[Data for the task]

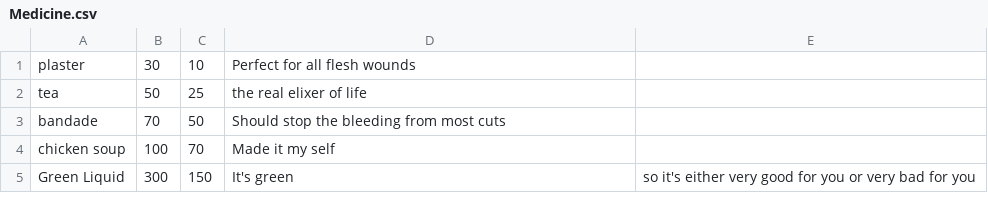
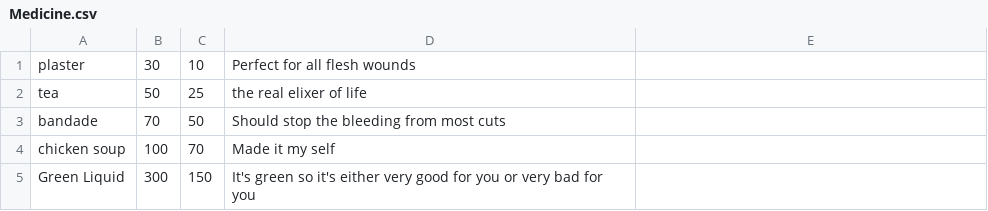
Before and after one commit to SethBailey/Sparks, a CSV file: Config/Medicine.csv, drawn as a sheet.

```diff
--- a/Config/Medicine.csv
+++ b/Config/Medicine.csv
@@ -4,2 +4,2 @@ bandade, 70, 50, Should stop the bleeding from most cuts
 chicken soup, 100, 70, Made it my self
-Green Liquid, 300, 150, It's green, so it's either very good for you or very bad for you
+Green Liquid, 300, 150, It's green so it's either very good for you or very bad for you
```
Also changed, not shown: Config/Weapons-Knight.csv, 3 other files.
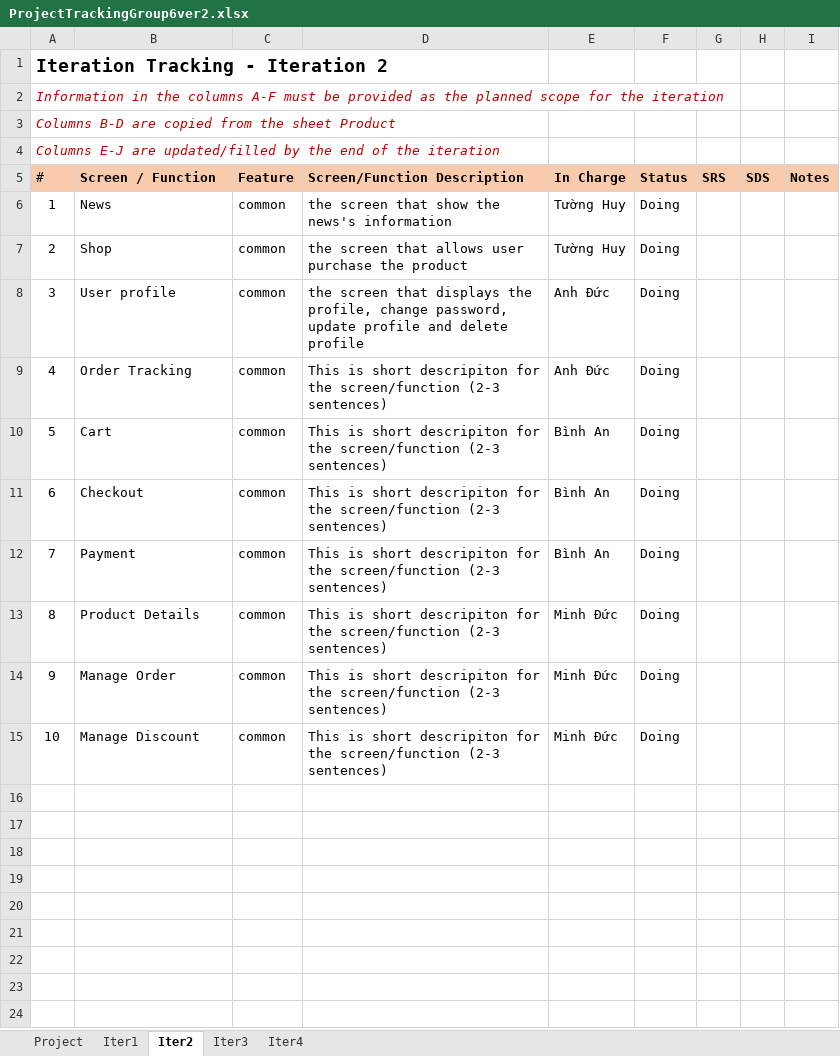
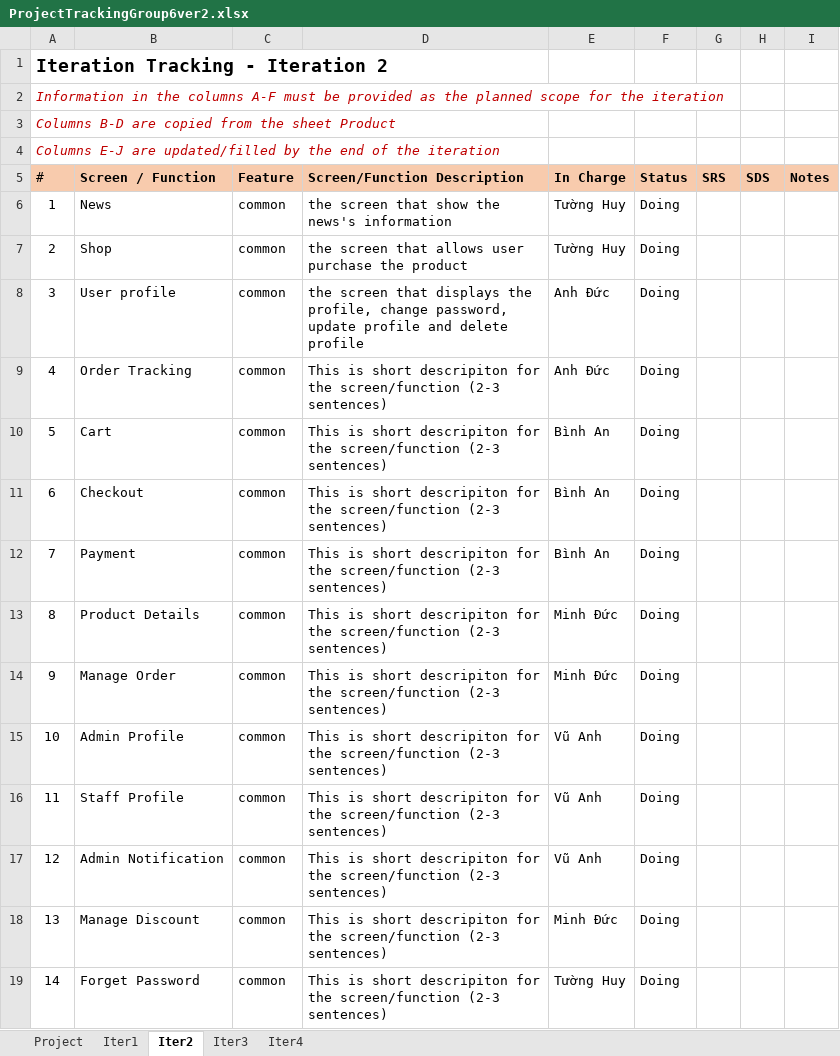
Before and after one commit to Yuukicoder/Gas_Store-, an Excel workbook: ProjectTrackingGroup6ver2.xlsx, sheet Iter2, drawn as a sheet; values as stored, in another font and other column widths than the file's, no borders; addresses are those after the commit; the diff names each change by its address in the sheet, - before the commit and + after, or states it on an @@ line.

Commit message:
project tracking

```diff
--- a/ProjectTrackingGroup6ver2.xlsx (sheet Iter2)
+++ b/ProjectTrackingGroup6ver2.xlsx (sheet Iter2)
+row 15: 10 | Admin Profile | common | This is short descripiton for the screen/function (2-3 sentences) | Vũ Anh | Doing
+row 16: 11 | Staff Profile | common | This is short descripiton for the screen/function (2-3 sentences) | Vũ Anh | Doing
+row 17: 12 | Admin Notification | common | This is short descripiton for the screen/function (2-3 sentences) | Vũ Anh | Doing
@@ column A (#) renumbered in row 18 @@
+row 19: 14 | Forget Password | common | This is short descripiton for the screen/function (2-3 sentences) | Tường Huy | Doing
```
Also changed, not shown: sheet Iter1, formulas that keep their value, 3 other files.
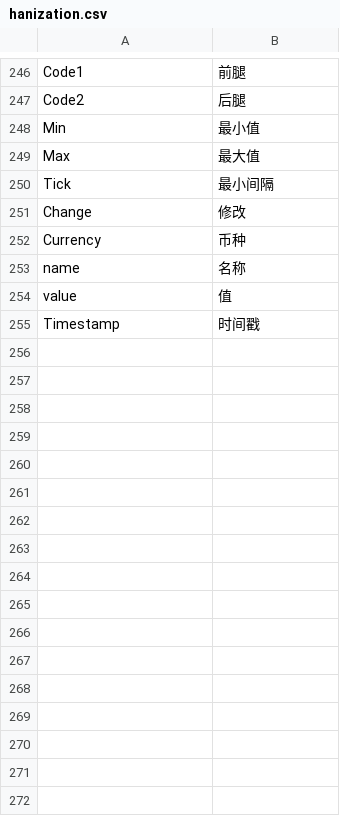
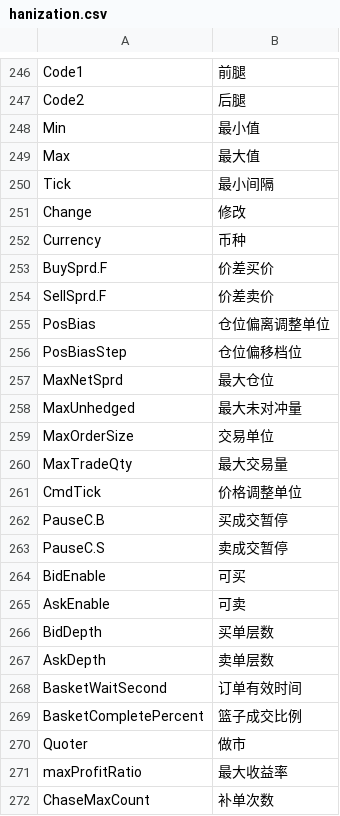
Before and after one commit to EasierChan/DockableUI, a CSV file: hanization.csv, drawn as a sheet; only a part is shown, gaps mark what is left out; the diff covers the shown part only.

```diff
--- a/hanization.csv
+++ b/hanization.csv
@@ -252,4 +252,21 @@ Change,修改
 Currency,币种
-name,名称
-value,值
-Timestamp,时间戳
+BuySprd.F,价差买价
+SellSprd.F,价差卖价
+PosBias,仓位偏离调整单位
+PosBiasStep,仓位偏移档位
+MaxNetSprd,最大仓位
+MaxUnhedged,最大未对冲量
+MaxOrderSize,交易单位
+MaxTradeQty,最大交易量
+CmdTick,价格调整单位
+PauseC.B,买成交暂停
+PauseC.S,卖成交暂停
+BidEnable,可买
+AskEnable,可卖
+BidDepth,买单层数
+AskDepth,卖单层数
+BasketWaitSecond,订单有效时间
+BasketCompletePercent,篮子成交比例
+Quoter,做市
+maxProfitRatio,最大收益率
+ChaseMaxCount,补单次数
```
Also changed, not shown: 44 added rows and 3 edited cells elsewhere in this file, 1 other file.
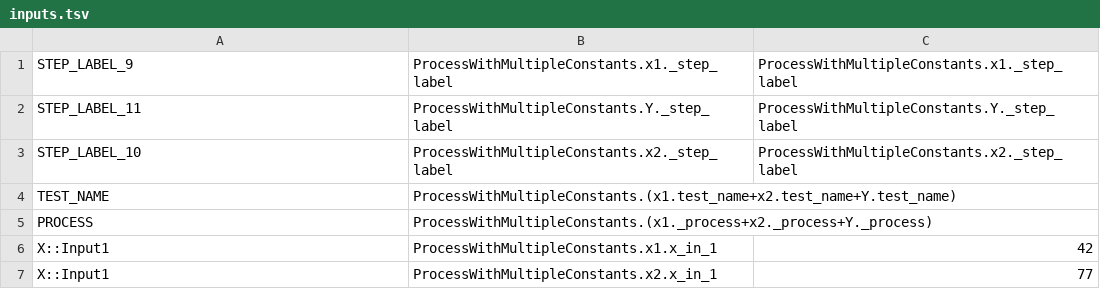
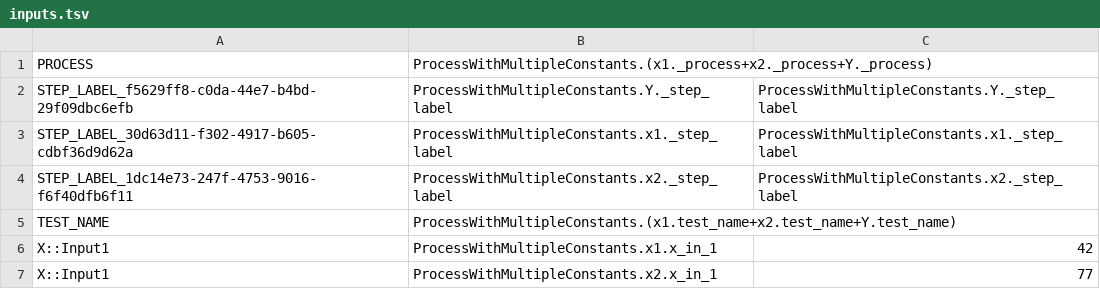
Before and after one commit to genome/rex, a TSV file: t/SystemTest/nested-multiple-constants/compiler-output/inputs.tsv, drawn as a sheet.

```diff
--- a/t/SystemTest/nested-multiple-constants/compiler-output/inputs.tsv
+++ b/t/SystemTest/nested-multiple-constants/compiler-output/inputs.tsv
@@ -1,6 +1,6 @@
-STEP_LABEL_9	ProcessWithMultipleConstants.x1._step_label	ProcessWithMultipleConstants.x1._step_label
-STEP_LABEL_11	ProcessWithMultipleConstants.Y._step_label	ProcessWithMultipleConstants.Y._step_label
-STEP_LABEL_10	ProcessWithMultipleConstants.x2._step_label	ProcessWithMultipleConstants.x2._step_label
+PROCESS	ProcessWithMultipleConstants.(x1._process+x2._process+Y._process)
+STEP_LABEL_f5629ff8-c0da-44e7-b4bd-29f09dbc6efb	ProcessWithMultipleConstants.Y._step_label	ProcessWithMultipleConstants.Y._step_label
+STEP_LABEL_30d63d11-f302-4917-b605-cdbf36d9d62a	ProcessWithMultipleConstants.x1._step_label	ProcessWithMultipleConstants.x1._step_label
+STEP_LABEL_1dc14e73-247f-4753-9016-f6f40dfb6f11	ProcessWithMultipleConstants.x2._step_label	ProcessWithMultipleConstants.x2._step_label
 TEST_NAME	ProcessWithMultipleConstants.(x1.test_name+x2.test_name+Y.test_name)
-PROCESS	ProcessWithMultipleConstants.(x1._process+x2._process+Y._process)
 X::Input1	ProcessWithMultipleConstants.x1.x_in_1	42
```
Also changed, not shown: t/SystemTest/unambiguous-tree/compiler-output/inputs.tsv, t/SystemTest/v-shaped/compiler-output/inputs.tsv, 35 other files.
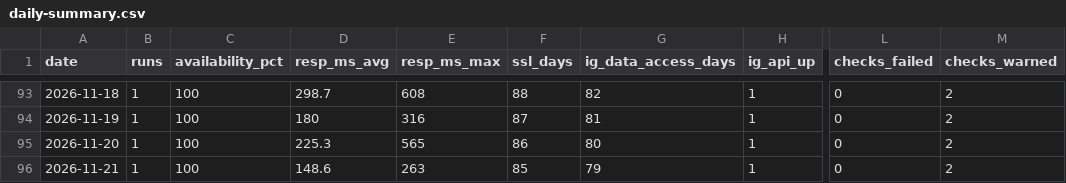
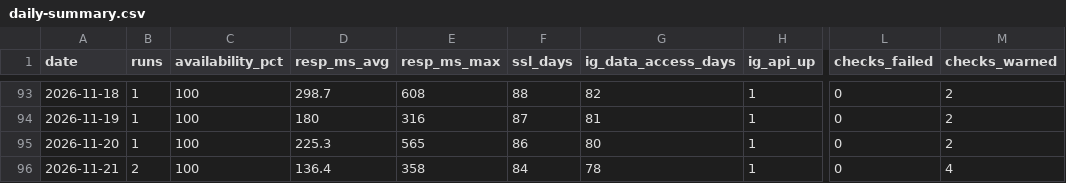
Before and after one commit to byeongkicho/Gluten-Free_Korea, a CSV file: data/daily-summary.csv, drawn as a sheet; only a part is shown, gaps mark what is left out; the diff names each change by its address in the sheet, - before the commit and + after, or states it on an @@ line.

```diff
--- a/data/daily-summary.csv
+++ b/data/daily-summary.csv
-B96 (runs): 1
+B96 (runs): 2
-D96 (resp_ms_avg): 148.6
+D96 (resp_ms_avg): 136.4
-E96 (resp_ms_max): 263
+E96 (resp_ms_max): 358
-F96 (ssl_days): 85
+F96 (ssl_days): 84
-G96 (ig_data_access_days): 79
+G96 (ig_data_access_days): 78
-M96 (checks_warned): 2
+M96 (checks_warned): 4
```
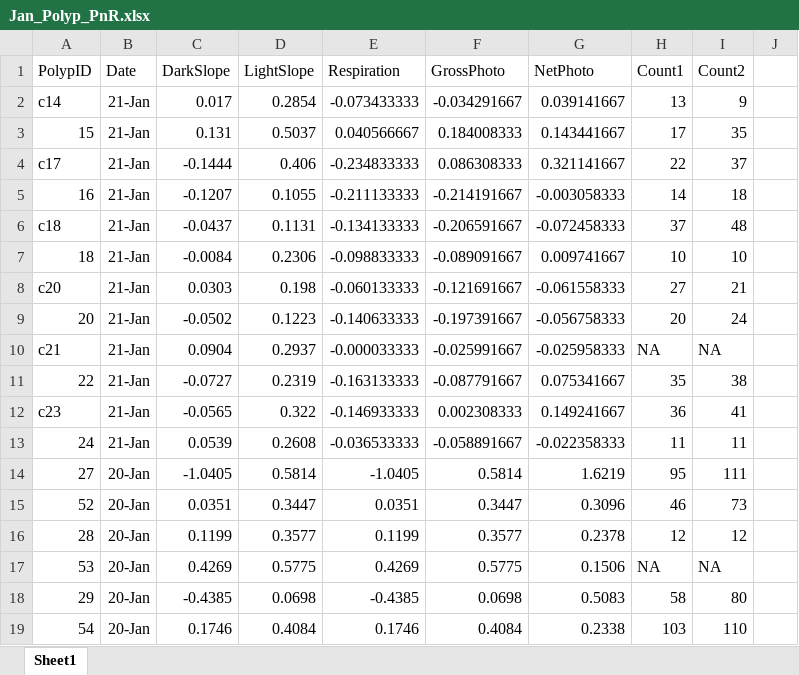
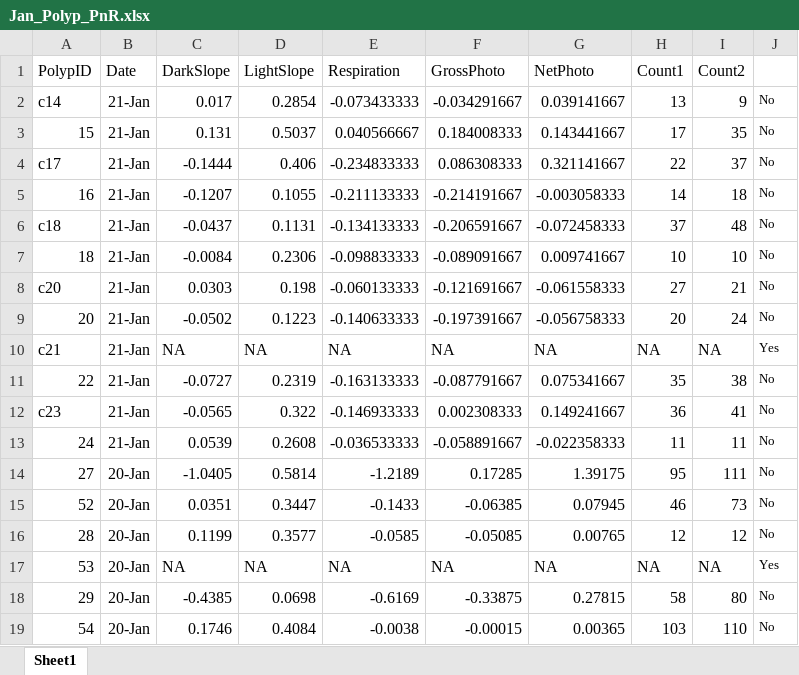
Before and after one commit to jennicamoffat/CSUNthesis, an Excel workbook: Data/PnR/Jan_Polyp_PnR.xlsx, sheet Sheet1, drawn as a sheet; only a part is shown; values as stored, in another font and other column widths than the file's, no borders; the diff covers the shown part only; the diff names each change by its address in the sheet, - before the commit and + after, or states it on an @@ line.

Commit message:
Double checking data transferred properly from original output into PnR summary.

```diff
--- a/Data/PnR/Jan_Polyp_PnR.xlsx (sheet Sheet1)
+++ b/Data/PnR/Jan_Polyp_PnR.xlsx (sheet Sheet1)
-J2:J9: (empty)
+J2:J9: No
-C10 (DarkSlope): 0.0904
+C10 (DarkSlope): NA
-D10 (LightSlope): 0.2937
+D10 (LightSlope): NA
-E10 (Respiration): -0.000033333
+E10 (Respiration): NA
-F10 (GrossPhoto): -0.025991667
+F10 (GrossPhoto): NA
-G10 (NetPhoto): -0.025958333
+G10 (NetPhoto): NA
-J10: (empty)
+J10: Yes
-J11:J16: (empty)
+J11:J16: No
-E14 (Respiration): -1.0405
+E14 (Respiration): -1.2189
-F14 (GrossPhoto): 0.5814
+F14 (GrossPhoto): 0.17285
-G14 (NetPhoto): 1.6219
+G14 (NetPhoto): 1.39175
-E15 (Respiration): 0.0351
+E15 (Respiration): -0.1433
-F15 (GrossPhoto): 0.3447
+F15 (GrossPhoto): -0.06385
-G15 (NetPhoto): 0.3096
+G15 (NetPhoto): 0.07945
-E16 (Respiration): 0.1199
+E16 (Respiration): -0.0585
-F16 (GrossPhoto): 0.3577
+F16 (GrossPhoto): -0.05085
-G16 (NetPhoto): 0.2378
+G16 (NetPhoto): 0.00765
-C17 (DarkSlope): 0.4269
+C17 (DarkSlope): NA
-D17 (LightSlope): 0.5775
+D17 (LightSlope): NA
-E17 (Respiration): 0.4269
+E17 (Respiration): NA
-F17 (GrossPhoto): 0.5775
+F17 (GrossPhoto): NA
-G17 (NetPhoto): 0.1506
+G17 (NetPhoto): NA
-J17: (empty)
+J17: Yes
-E18 (Respiration): -0.4385
+E18 (Respiration): -0.6169
-F18 (GrossPhoto): 0.0698
+F18 (GrossPhoto): -0.33875
-G18 (NetPhoto): 0.5083
+G18 (NetPhoto): 0.27815
-J18:J19: (empty)
+J18:J19: No
-E19 (Respiration): 0.1746
+E19 (Respiration): -0.0038
-F19 (GrossPhoto): 0.4084
+F19 (GrossPhoto): -0.00015
-G19 (NetPhoto): 0.2338
+G19 (NetPhoto): 0.00365
```
Also changed, not shown: 221 edited cells elsewhere in this sheet, 1 other file.
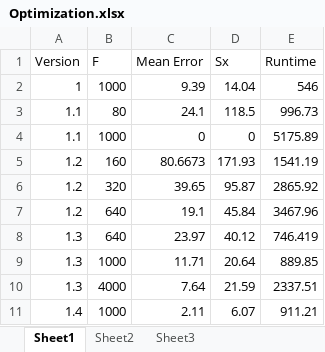
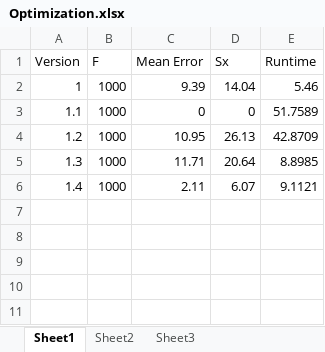
Before and after one commit to louisrosenblum/Avalanche-Detection-Capstone, an Excel workbook: MATLAB Optimization/Optimization.xlsx, sheet Sheet1, drawn as a sheet; values as stored, in another font and other column widths than the file's, no borders; removed rows and columns are numbered as before the commit, all else as after; the diff names each change by its address in the sheet, - before the commit and + after, or states it on an @@ line.

Commit message:
Finished optimization study

```diff
--- a/MATLAB Optimization/Optimization.xlsx (sheet Sheet1)
+++ b/MATLAB Optimization/Optimization.xlsx (sheet Sheet1)
-E2 (Runtime): 546
+E2 (Runtime): 5.46
-row 3: 1.1 | 80 | 24.1 | 118.5 | 996.73
-E3 (Runtime): 5175.89
+E3 (Runtime): 51.7589
-row 5: 1.2 | 160 | 80.6673 | 171.93 | 1541.19
-row 6: 1.2 | 320 | 39.65 | 95.87 | 2865.92
-row 7: 1.2 | 640 | 19.1 | 45.84 | 3467.96
-row 8: 1.3 | 640 | 23.97 | 40.12 | 746.419
+row 4: 1.2 | 1000 | 10.95 | 26.13 | 42.8709
-E5 (Runtime): 889.85
+E5 (Runtime): 8.8985
-row 10: 1.3 | 4000 | 7.64 | 21.59 | 2337.51
-E6 (Runtime): 911.21
+E6 (Runtime): 9.1121
```
Also changed, not shown: 8 other files.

[/Data for the task]

## Work order
Write out every line in the data that holds the string "Medicine".

## Output for this exercise
Before and after one commit to SethBailey/Sparks, a CSV file: Config/Medicine.csv, drawn as a sheet.
--- a/Config/Medicine.csv
+++ b/Config/Medicine.csv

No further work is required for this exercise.